Rumination is more common than you may think. According to a poll on this site, for example, roughly 70 percent of readers find themselves ruminating quite often, and only around 5 percent find that they are able to let things go almost immediately.

Rumination can become a habit. The good news is that habits can be broken, even habits of thought.

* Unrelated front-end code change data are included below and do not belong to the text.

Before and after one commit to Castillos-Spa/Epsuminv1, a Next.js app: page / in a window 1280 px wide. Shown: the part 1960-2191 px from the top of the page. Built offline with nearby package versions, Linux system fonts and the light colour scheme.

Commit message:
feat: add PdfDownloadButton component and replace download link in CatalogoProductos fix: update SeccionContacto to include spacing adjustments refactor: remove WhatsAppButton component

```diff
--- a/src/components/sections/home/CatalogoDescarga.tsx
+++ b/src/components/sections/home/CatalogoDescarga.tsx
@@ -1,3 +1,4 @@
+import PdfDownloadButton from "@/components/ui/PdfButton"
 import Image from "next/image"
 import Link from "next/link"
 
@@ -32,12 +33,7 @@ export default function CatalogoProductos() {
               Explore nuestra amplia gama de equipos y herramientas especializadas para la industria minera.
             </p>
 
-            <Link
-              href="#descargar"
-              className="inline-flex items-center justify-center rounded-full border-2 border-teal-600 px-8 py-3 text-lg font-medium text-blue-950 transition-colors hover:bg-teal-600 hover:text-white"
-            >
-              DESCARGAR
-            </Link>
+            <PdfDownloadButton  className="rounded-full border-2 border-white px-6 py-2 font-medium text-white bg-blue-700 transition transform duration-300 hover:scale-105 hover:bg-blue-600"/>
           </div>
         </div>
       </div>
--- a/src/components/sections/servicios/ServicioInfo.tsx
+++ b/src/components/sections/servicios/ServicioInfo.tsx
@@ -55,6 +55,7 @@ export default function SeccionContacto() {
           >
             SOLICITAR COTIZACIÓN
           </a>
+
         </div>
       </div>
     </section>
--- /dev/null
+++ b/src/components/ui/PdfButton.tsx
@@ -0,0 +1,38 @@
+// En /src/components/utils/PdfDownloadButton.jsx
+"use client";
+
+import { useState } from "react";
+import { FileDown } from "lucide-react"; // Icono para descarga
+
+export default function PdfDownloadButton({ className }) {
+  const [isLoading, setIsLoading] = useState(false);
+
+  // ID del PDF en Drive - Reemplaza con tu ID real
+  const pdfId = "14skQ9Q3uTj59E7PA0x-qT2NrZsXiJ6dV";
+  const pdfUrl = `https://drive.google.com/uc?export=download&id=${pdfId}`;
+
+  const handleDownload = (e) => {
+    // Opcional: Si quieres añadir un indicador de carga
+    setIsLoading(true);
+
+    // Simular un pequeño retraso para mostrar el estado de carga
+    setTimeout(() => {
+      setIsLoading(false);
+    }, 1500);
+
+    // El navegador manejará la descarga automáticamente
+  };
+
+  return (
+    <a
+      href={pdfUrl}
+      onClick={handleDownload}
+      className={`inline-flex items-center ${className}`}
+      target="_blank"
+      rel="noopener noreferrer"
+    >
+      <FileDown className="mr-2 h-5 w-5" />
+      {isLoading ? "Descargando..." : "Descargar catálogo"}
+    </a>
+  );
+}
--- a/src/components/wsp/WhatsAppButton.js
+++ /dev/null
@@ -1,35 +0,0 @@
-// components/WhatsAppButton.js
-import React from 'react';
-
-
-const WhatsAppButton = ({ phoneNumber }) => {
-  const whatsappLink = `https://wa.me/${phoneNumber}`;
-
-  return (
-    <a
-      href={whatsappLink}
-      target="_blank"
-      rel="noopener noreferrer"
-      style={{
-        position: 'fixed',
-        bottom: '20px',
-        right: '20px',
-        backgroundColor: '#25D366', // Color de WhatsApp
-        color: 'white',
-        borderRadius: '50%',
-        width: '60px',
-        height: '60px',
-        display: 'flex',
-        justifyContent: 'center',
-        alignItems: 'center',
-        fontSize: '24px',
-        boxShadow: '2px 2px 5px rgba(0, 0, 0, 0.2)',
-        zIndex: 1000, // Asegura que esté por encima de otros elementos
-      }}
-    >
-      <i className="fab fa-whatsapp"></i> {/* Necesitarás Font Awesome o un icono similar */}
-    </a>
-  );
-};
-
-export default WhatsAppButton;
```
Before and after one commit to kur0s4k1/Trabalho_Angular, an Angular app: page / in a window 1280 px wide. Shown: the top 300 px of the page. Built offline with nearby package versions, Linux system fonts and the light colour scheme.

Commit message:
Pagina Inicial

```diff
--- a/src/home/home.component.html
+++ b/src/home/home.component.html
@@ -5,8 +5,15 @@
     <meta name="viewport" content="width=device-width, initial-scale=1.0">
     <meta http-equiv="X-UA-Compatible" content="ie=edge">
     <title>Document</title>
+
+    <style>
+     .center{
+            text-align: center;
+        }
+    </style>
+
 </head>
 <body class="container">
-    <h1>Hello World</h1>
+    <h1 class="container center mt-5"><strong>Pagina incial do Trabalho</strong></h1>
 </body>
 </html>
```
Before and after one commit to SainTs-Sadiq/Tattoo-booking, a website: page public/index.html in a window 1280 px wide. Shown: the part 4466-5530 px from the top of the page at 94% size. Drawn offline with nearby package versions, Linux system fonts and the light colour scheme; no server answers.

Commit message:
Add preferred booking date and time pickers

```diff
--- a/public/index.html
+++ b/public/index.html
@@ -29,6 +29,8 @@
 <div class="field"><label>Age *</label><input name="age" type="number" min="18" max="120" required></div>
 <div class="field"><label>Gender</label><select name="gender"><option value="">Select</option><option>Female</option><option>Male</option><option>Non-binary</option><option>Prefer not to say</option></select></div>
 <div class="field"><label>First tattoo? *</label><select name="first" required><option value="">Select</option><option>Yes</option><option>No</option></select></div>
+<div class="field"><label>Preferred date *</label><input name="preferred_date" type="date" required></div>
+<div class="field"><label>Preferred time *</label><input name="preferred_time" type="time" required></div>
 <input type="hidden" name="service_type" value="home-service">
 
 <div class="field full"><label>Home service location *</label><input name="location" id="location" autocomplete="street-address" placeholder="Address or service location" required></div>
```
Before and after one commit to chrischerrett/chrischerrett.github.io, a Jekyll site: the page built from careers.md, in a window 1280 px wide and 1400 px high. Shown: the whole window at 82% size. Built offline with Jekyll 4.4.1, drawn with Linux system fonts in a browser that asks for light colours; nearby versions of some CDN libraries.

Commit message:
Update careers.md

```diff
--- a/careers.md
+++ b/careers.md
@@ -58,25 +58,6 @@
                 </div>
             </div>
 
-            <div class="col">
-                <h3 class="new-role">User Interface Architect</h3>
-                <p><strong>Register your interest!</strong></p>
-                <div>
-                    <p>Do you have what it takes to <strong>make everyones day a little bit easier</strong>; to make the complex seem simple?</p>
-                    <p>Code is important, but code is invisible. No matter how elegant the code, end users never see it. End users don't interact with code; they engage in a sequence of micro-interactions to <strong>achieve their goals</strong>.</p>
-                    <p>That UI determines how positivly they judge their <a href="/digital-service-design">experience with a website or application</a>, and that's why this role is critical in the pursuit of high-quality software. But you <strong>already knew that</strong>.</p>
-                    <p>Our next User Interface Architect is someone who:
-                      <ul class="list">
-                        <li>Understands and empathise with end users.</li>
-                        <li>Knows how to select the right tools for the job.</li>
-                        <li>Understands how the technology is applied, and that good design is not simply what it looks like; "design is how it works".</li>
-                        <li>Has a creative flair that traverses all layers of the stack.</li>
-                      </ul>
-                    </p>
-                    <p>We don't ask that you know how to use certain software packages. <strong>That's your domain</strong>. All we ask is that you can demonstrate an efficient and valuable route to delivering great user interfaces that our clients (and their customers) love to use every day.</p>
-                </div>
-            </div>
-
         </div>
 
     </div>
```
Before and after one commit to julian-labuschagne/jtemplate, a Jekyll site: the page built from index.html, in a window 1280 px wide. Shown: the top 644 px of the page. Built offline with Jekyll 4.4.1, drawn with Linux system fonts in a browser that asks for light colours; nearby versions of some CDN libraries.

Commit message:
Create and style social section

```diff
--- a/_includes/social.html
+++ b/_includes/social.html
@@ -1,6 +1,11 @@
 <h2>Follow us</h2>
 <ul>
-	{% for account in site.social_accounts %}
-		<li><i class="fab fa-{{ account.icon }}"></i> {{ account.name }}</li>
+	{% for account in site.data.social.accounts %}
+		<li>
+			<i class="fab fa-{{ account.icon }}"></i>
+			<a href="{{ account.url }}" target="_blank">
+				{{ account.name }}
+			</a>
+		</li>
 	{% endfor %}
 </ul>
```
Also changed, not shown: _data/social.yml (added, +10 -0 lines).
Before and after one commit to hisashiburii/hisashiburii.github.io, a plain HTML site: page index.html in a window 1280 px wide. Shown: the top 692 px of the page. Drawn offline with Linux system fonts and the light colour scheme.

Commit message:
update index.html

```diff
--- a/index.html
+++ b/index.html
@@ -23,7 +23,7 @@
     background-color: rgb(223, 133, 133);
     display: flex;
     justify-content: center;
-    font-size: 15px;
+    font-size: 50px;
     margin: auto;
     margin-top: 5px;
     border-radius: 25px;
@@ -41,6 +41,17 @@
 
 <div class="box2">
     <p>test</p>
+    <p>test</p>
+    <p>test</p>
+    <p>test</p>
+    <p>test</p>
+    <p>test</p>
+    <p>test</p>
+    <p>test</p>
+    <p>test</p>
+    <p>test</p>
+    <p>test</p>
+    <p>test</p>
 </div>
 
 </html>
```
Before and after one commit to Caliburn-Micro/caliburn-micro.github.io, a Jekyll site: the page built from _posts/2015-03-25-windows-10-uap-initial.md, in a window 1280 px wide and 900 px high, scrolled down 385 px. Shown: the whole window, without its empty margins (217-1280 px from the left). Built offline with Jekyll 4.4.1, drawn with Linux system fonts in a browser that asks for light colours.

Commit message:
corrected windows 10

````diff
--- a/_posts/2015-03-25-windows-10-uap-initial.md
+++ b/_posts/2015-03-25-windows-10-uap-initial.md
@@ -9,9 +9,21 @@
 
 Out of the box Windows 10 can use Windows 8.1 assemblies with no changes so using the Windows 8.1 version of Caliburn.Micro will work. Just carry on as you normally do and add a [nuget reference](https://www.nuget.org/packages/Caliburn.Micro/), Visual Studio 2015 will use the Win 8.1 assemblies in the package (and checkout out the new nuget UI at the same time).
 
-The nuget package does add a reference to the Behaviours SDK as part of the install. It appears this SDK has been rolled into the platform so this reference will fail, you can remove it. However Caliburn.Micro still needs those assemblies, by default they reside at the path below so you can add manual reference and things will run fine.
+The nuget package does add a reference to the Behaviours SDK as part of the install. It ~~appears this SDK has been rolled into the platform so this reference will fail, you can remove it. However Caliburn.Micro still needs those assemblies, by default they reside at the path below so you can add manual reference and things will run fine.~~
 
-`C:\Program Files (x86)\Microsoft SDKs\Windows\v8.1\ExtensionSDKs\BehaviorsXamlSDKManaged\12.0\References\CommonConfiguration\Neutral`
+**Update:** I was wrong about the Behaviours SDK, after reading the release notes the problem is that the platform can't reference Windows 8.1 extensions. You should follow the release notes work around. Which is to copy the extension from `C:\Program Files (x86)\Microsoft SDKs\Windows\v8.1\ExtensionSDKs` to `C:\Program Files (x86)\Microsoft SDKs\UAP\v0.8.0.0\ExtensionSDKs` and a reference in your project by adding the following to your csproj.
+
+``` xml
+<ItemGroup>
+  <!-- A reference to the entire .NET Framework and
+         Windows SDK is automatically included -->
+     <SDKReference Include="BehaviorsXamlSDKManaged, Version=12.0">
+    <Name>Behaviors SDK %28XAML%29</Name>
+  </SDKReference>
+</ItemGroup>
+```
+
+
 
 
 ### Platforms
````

Learn more about rumination and its role in your life, and see what you can do to stop ruminating.

Stop Losing Sleep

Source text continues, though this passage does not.